A Blog About Online Gaming and Entertainment Regulations
Retail Sports Betting Outside Casinos Taking Off in DC, but Restricted Almost Everywhere Else
Washington, D.C.’s sports betting revenue numbers in September were impressive. William Hill in particular, with its kiosks at Capital One Arena, claimed its title as the area’s market leader, taking in over $9 million more in betting handle and over 100% more in sports betting revenue. What would it look like if kiosks could generate that same level of excitement at concert venues, restaurants, bars, and even office buildings?
If allowed, these retail locations could offer sports betting kiosks on-site to attract additional foot traffic. Consequently, venues could reap the benefits of increased revenue, as well as enhance their patron experience by providing additional sources of entertainment. Sadly, most states have put the kibosh on such kiosk placement—the exception being Illinois—so for the time being, you will have to look for these kiosks in casinos.
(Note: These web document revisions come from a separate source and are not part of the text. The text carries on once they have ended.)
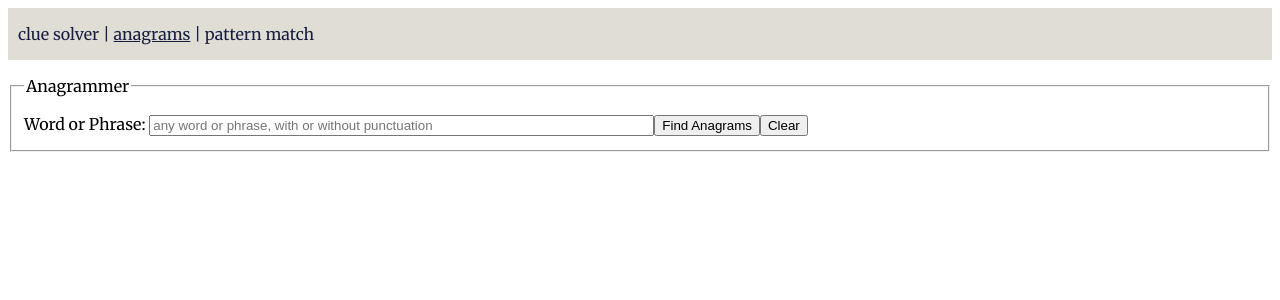
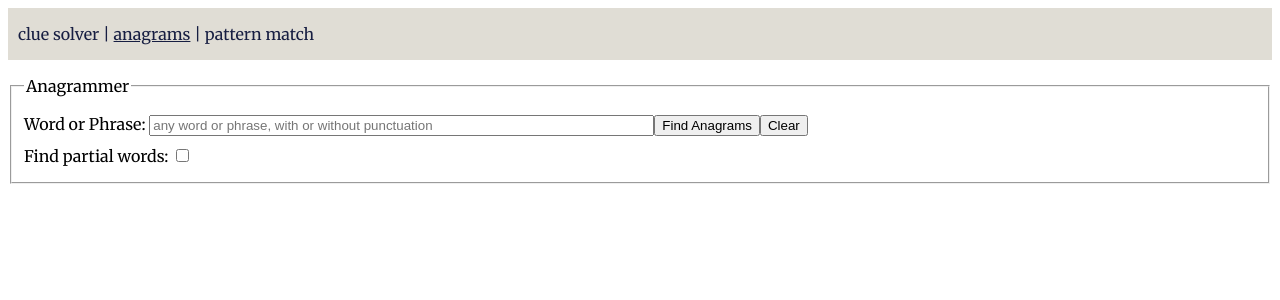
Before and after one commit to keefmarshall/cryptic-solver, an Angular app: page / in a window 1280 px wide. Both pictures are taken after a click on the element "anagrams". Shown: the top 300 px of the page. Built offline with nearby package versions, Linux system fonts and the light colour scheme; a web font is replaced by a local one.

Commit message:
front end for sub-grams

```diff
--- a/src/app/anagram-form/anagram-form.component.html
+++ b/src/app/anagram-form/anagram-form.component.html
@@ -13,6 +13,16 @@
       />
       <button type="submit" (click)="findAnagrams()">Find Anagrams</button>
       <button (click)="clear()">Clear</button>
+
+      <div id="anagram-input-sub">
+        <label for="anagram-sub">Find partial words: </label>
+        <input type="checkbox"
+               id="anagram-sub"
+               name="anagram-sub"
+               [(ngModel)]="anagramSub"
+        />
+      </div>
+
     </div>
   </fieldset>
 </form>
--- a/src/app/anagram-form/anagram-form.component.ts
+++ b/src/app/anagram-form/anagram-form.component.ts
@@ -9,6 +9,7 @@ import { Http } from "@angular/http";
 export class AnagramFormComponent implements OnInit {
   public anagramString: string;
   public anagrams: string[];
+  public anagramSub: boolean = false;
 
   constructor(private http: Http) { }
 
@@ -16,11 +17,21 @@ export class AnagramFormComponent implements OnInit {
   }
 
   findAnagrams() {
-    this.http.get('/api/anagrams?phrase=' + this.anagramString)
+    const url = this.generateUrl();
+
+    this.http.get(url)
       .map(res => res.json())
       .subscribe( json => {
         this.anagrams = json;
       });
+  }
+
+  private generateUrl(): string {
+    if (this.anagramSub) {
+      return `/api/anagramsub?phrase=${this.anagramString}&minLength=3`;
+    } else {
+      return '/api/anagrams?phrase=' + this.anagramString;
+    }
   }
 
   clear() {
```
Also changed, not shown: 1 other file (tests, documents, lock files or other folders).
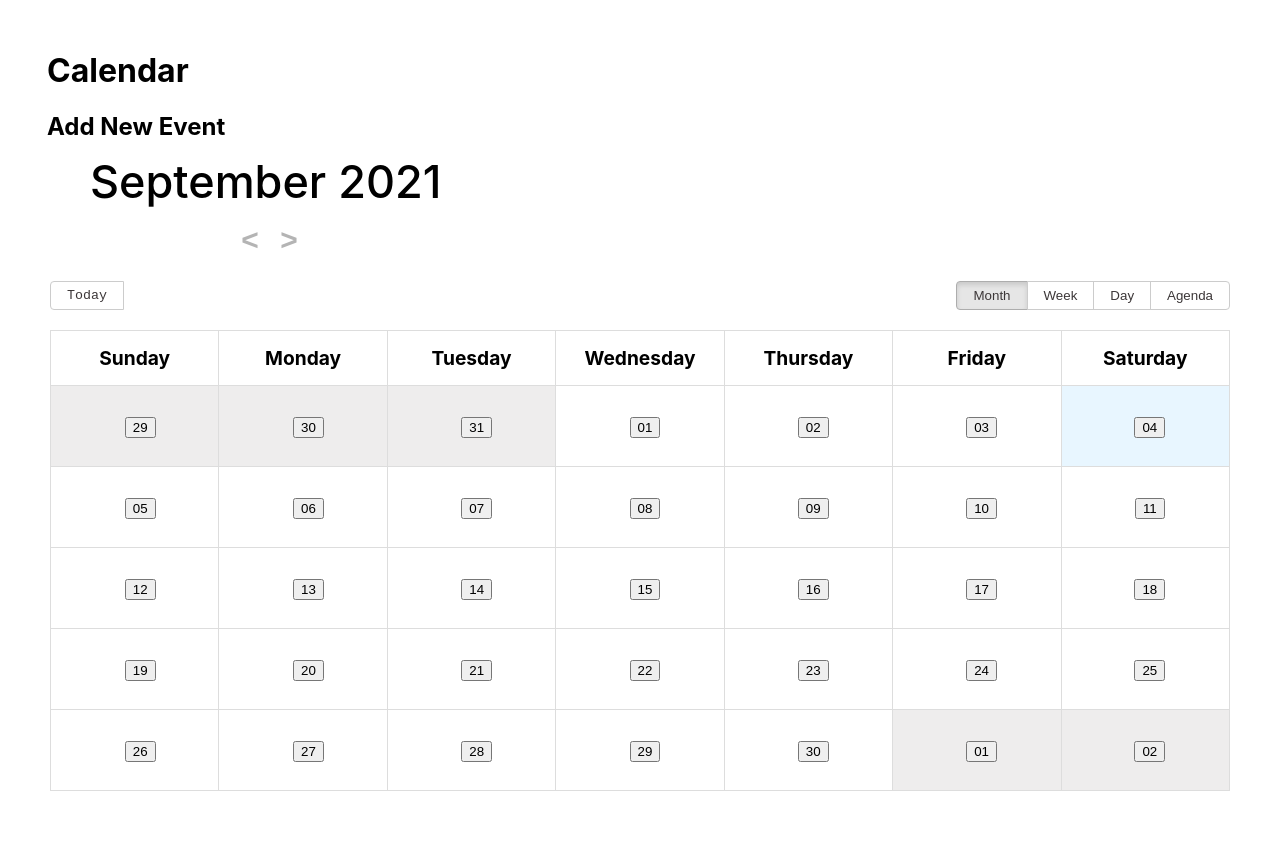
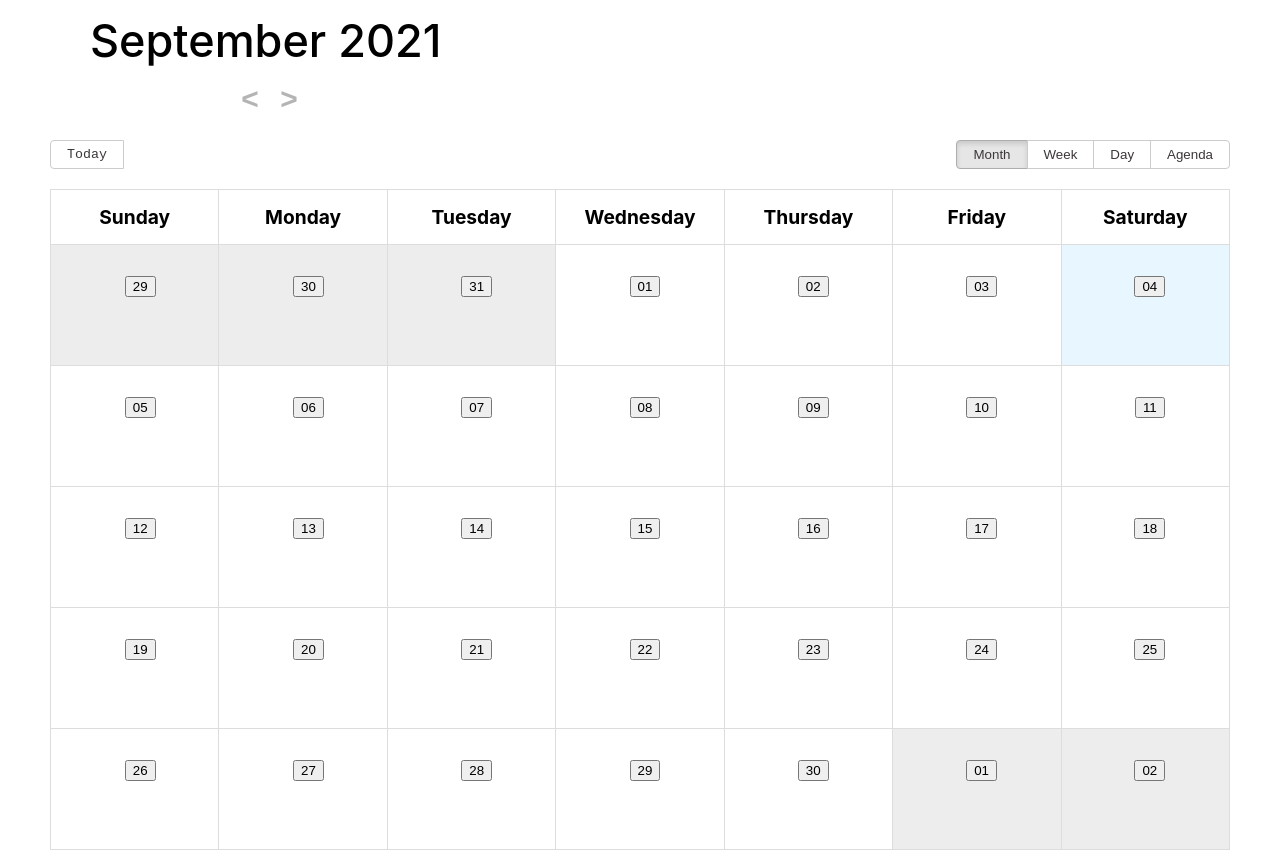
Before and after one commit to zurichat/zc_plugin_company_holiday_calendar, a React (Create React App) app in the folder calendar_frontend/: page / in a window 1280 px wide. Before the commit the page ends 800 px from the top, so only its background shows below. Built offline with nearby package versions, Linux system fonts and the light colour scheme.

Commit message:
Update App.js

```diff
--- a/calendar_frontend/src/App.js
+++ b/calendar_frontend/src/App.js
@@ -41,11 +41,7 @@ function App() {
 
     return (
         <div className="App">
-          <div style={{padding: "30px 47px 0px"}}>
-            <h1>Calendar</h1>
-            <h2>Add New Event</h2>
-            </div>
-            <Calendar className="calendar" localizer={localizer} events={events} startAccessor="start" endAccessor="end" style={{ height: 500, margin: "50px" }} />
+            <Calendar className="calendar" localizer={localizer} events={events} startAccessor="start" endAccessor="end" style={{ height: 700, margin: "50px" }} />
         </div>
     );
 }
```
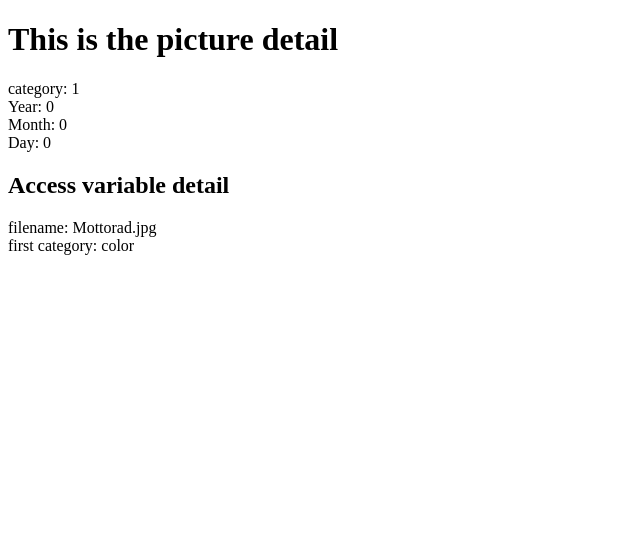
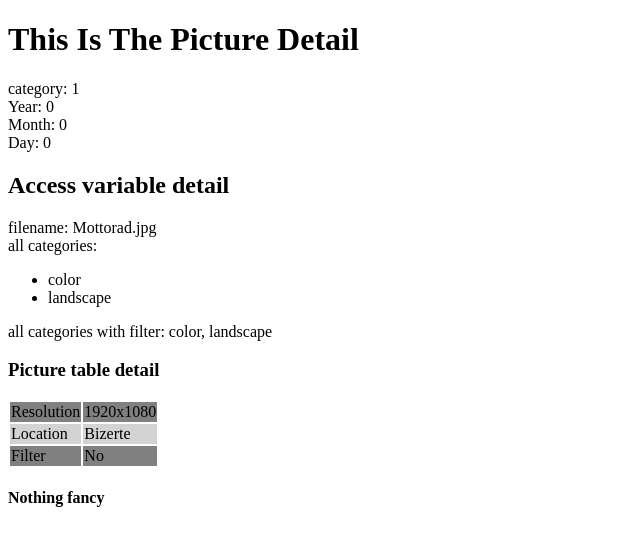
Before and after one commit to Mohamed-Amine-Dogui/django-web-project, a Django app: page /apptwo/pictures/1/ in a window 1280 px wide. Shown: the top 546 px of the page, without its empty margins (0-640 px from the left). Run offline with Django 4.2, Linux system fonts and the light colour scheme.

Commit message:
Tags and Filters in Templates

```diff
--- a/apptwo/templates/apptwo/index.html
+++ b/apptwo/templates/apptwo/index.html
@@ -7,7 +7,7 @@
 <body>
 
 {# Title block #}
-<h1>{{ title }}</h1>
+<h1>{{ title|title }}</h1>
 
 <div>
     category: {{category}} <br/>
@@ -19,8 +19,43 @@
 <h2>Access variable detail</h2>
 <div>
     filename: {{picture.filename}} <br/>
-    first category: {{ picture.categories.0 }} <br/>
+    all categories:
+    <ul>
+        {% for category in picture.categories %}
+        <li>{{ category }}</li>
+        {% endfor %}
+    </ul>
+
+    all categories with filter:  {{ picture.categories|join:', ' }}
 </div>
+
+<h3>Picture table detail</h3>
+{# Table block #}
+
+<table>
+    <tr style="background-color: {% cycle '#808080' '#d3d3d3' as rowcolors %}">
+        <td>Resolution</td>
+        <td>1920x1080</td>
+    </tr>
+    <tr style="background-color: {% cycle rowcolors %}">
+        <td>Location</td>
+        <td>Bizerte</td>
+    </tr>
+    <tr style="background-color: {% cycle rowcolors %}">
+        <td>Filter</td>
+        <td>No</td>
+    </tr>
+</table>
+
+{% if day == 13 and month == 07 %}
+<h3>Happy Birth Day !</h3>
+
+{% elif day == 19 %}
+<h3>Money is there !</h3>
+
+{% else %}
+<h4>Nothing fancy</h4>
+{% endif %}
 
 </body>
 </html>
--- a/apptwo/views.py
+++ b/apptwo/views.py
@@ -6,7 +6,7 @@ def djangorocks(request):
     return HttpResponse('This is a Jazzy Response')
 
 
-def picture_detail(request,category, year=0, month=0, day=0  ):
+def picture_detail(request,category, year=0, month=0, day=0 ):
     template = loader.get_template('apptwo/index.html')
 
     picture = {
```
Also changed, not shown: README.md.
We’ve reached out to various states that have legalized sports betting and the vast majority only allow kiosks in casinos/racinos. Indiana, for instance, by statute prohibits kiosks at any other locations. So too does Michigan. A New Jersey statute specifies that a kiosk can only be in an approved sports wagering facility—which has to be in a casino or racetrack. Virginia has said that kiosks are not allowed anywhere in the state, as all betting is to be conducted online.
Pennsylvania’s Gaming Control Board held a meeting to discuss the issue and determined that the Pennsylvania’s temporary and proposed regulations prohibit someone from setting up a sports betting area with kiosks or ticket writing in a non-casino building or other location. Specifically, those regulations state that retail sports wagering (either through ticket writing or at a kiosk) can only take place in a sports wagering area in a licensed facility, an adjacent temporary facility of the licensee, or in a nonprimary location belonging to a Category 1 licensee (i.e., an off-track-betting location). However, the Board determined a licensed entity could set up a sports wagering lounge where they could make it look like a sportsbook (televisions with games and/or odds, bar, seating, etc.), but wagering would have to take place on an individual’s personal phone, tablet, or laptop device. This structure would be permissible, and could be branded with the entity’s name.
Illinois is the outlier of the bunch, holding that there are no specific requirements or mandates barring placing kiosks outside of casinos, so long as those devices are in compliance with other rules (including security, signage, age verification, etc.) and in compliance with local zoning or other municipal regulations. Look for kiosks to make a run at it in Illinois!